*** Opening DATA FOR PROCESSING ***

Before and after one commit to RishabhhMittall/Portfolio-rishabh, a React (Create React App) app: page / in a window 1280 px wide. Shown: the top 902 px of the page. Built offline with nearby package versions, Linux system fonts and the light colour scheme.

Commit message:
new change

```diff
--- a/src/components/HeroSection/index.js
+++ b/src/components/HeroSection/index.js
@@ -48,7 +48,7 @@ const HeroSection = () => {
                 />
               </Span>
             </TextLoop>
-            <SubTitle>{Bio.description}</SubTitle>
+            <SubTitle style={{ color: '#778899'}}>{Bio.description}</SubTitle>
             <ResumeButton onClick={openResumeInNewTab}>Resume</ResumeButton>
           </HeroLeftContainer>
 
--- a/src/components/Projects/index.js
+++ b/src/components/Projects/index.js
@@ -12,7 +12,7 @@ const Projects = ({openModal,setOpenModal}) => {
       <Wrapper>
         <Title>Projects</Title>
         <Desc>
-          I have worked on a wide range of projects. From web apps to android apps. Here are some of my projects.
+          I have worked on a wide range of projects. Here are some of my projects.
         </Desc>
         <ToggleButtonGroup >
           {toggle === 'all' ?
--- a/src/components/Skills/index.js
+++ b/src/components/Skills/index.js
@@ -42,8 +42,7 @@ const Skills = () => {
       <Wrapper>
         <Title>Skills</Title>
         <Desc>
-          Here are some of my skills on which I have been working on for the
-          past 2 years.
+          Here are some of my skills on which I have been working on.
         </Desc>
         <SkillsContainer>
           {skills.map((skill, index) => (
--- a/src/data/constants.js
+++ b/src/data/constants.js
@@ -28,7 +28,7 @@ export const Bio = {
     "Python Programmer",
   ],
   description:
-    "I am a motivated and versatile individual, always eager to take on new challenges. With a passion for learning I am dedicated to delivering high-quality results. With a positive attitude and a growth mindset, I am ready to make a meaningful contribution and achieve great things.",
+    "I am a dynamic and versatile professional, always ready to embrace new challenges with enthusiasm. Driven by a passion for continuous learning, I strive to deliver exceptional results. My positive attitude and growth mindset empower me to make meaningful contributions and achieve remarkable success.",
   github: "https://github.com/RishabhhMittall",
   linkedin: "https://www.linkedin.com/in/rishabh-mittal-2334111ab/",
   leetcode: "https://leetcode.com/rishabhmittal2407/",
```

*** Closing DATA FOR PROCESSING ***
*** Opening DATA FOR PROCESSING ***

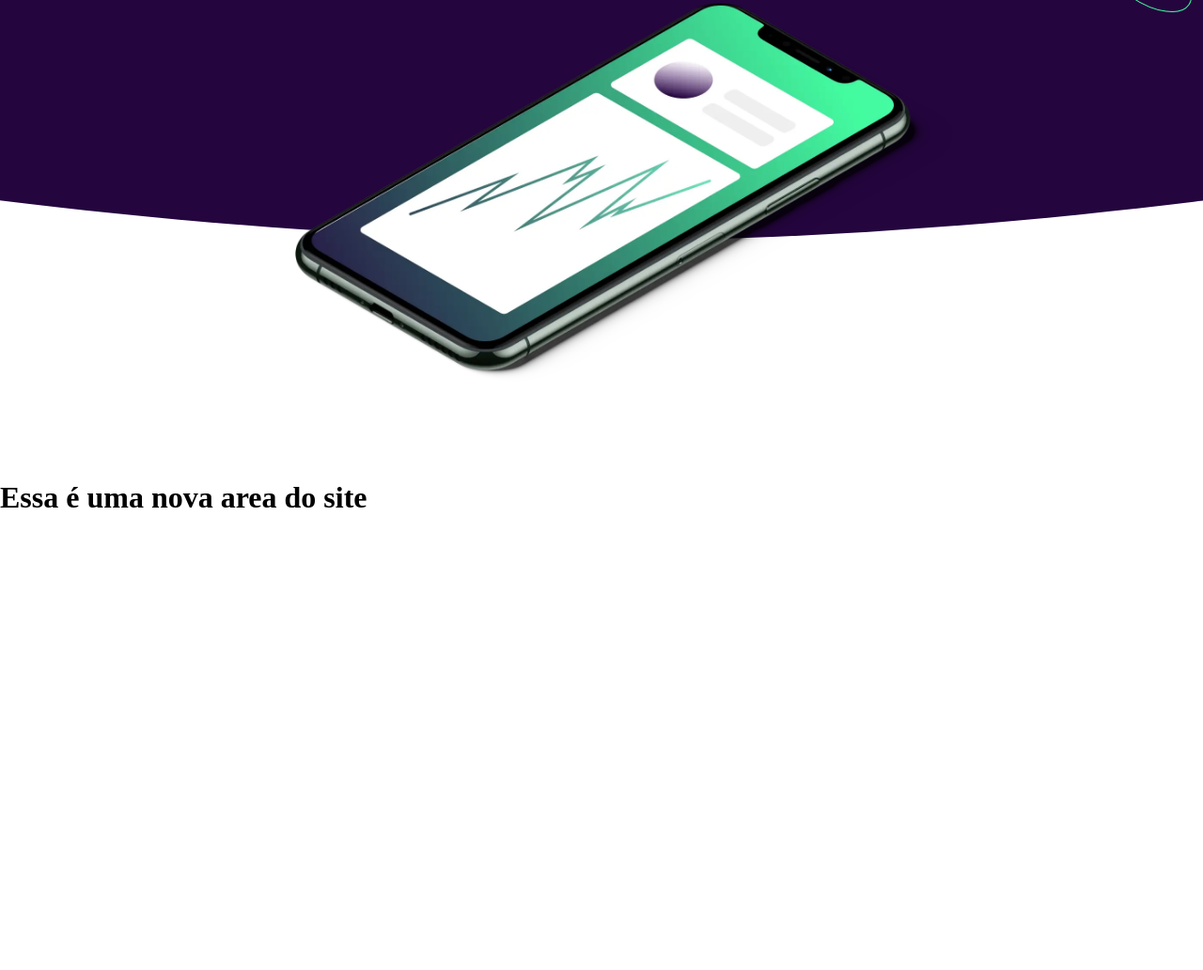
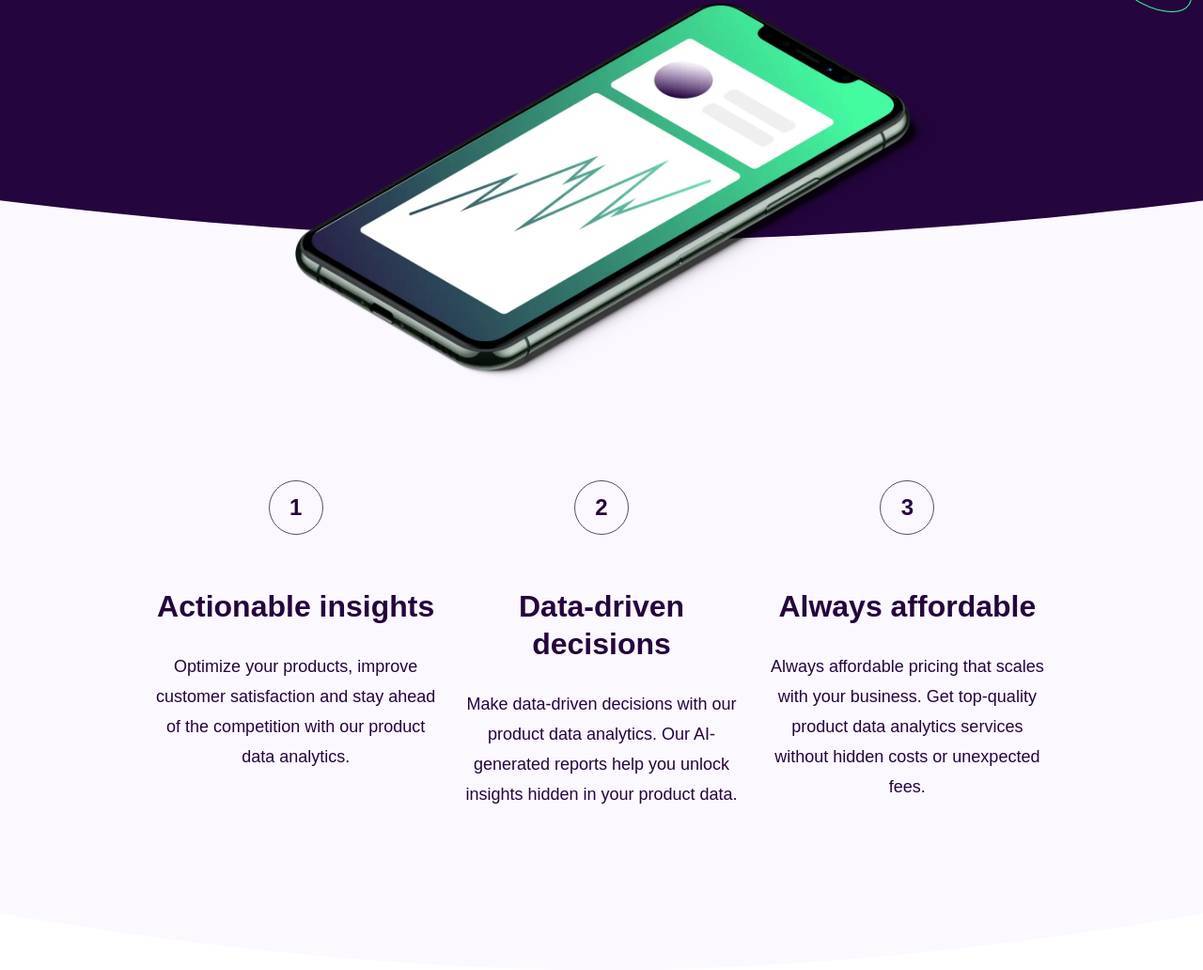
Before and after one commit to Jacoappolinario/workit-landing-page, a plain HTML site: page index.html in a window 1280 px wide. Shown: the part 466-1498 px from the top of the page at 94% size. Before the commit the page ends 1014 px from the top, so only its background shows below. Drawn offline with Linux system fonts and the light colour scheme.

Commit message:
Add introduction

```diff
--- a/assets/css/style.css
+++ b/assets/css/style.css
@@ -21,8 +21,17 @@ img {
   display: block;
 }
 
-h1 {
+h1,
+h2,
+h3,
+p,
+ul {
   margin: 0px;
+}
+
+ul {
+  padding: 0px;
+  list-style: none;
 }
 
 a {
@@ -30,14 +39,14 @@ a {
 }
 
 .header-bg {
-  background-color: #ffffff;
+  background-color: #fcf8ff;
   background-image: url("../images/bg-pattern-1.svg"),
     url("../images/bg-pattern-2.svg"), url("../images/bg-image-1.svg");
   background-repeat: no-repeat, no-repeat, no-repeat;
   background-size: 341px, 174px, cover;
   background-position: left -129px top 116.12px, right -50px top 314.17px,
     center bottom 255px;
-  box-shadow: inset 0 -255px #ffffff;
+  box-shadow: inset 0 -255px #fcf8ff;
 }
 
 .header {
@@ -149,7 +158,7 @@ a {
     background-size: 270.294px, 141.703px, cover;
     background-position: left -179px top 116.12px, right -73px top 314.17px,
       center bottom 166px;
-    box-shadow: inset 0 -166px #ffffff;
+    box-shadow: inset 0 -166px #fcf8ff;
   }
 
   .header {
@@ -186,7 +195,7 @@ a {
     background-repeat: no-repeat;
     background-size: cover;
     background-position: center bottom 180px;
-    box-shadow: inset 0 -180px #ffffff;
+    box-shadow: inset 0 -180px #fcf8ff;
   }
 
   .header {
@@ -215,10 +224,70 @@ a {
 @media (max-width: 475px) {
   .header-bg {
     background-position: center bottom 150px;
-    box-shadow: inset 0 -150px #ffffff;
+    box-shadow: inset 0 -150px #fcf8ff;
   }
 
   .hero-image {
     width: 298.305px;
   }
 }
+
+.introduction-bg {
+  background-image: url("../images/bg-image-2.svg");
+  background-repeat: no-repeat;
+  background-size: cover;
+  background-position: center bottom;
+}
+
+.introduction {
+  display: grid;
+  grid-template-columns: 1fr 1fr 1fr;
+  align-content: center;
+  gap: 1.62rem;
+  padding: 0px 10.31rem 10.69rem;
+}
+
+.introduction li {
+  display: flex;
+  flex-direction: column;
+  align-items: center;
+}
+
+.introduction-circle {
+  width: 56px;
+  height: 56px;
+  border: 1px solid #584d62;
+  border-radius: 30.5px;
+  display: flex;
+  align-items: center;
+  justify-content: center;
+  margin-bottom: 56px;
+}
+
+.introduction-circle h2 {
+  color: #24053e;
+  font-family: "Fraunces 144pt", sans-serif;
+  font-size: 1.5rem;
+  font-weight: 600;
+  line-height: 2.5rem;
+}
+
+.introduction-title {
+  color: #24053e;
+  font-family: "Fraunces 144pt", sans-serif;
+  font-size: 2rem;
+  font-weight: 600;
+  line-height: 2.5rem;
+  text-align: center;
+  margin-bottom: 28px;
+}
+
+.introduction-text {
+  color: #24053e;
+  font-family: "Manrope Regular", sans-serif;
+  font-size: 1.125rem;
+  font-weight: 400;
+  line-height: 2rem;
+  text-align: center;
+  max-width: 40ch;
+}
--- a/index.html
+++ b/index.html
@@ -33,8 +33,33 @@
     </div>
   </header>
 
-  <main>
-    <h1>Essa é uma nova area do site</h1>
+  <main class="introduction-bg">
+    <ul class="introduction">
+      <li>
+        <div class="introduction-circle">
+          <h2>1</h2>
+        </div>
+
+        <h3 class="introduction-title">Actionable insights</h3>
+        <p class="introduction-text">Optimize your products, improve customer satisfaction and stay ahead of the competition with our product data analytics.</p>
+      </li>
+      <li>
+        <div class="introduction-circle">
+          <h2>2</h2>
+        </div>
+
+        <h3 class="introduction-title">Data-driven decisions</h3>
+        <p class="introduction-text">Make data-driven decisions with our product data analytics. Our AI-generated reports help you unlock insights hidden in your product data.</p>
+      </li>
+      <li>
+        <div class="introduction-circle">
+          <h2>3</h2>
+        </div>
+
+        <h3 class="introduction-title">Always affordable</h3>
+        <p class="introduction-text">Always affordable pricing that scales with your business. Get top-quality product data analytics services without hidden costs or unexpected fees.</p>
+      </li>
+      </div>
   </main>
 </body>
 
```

*** Closing DATA FOR PROCESSING ***

TASK PROMPT:
Each line of the data that contains "cover" belongs in the answer.

SOLUTION FOR THIS EXERCISE:
   background-size: 341px, 174px, cover;
     background-size: 270.294px, 141.703px, cover;
     background-size: cover;
+  background-size: cover;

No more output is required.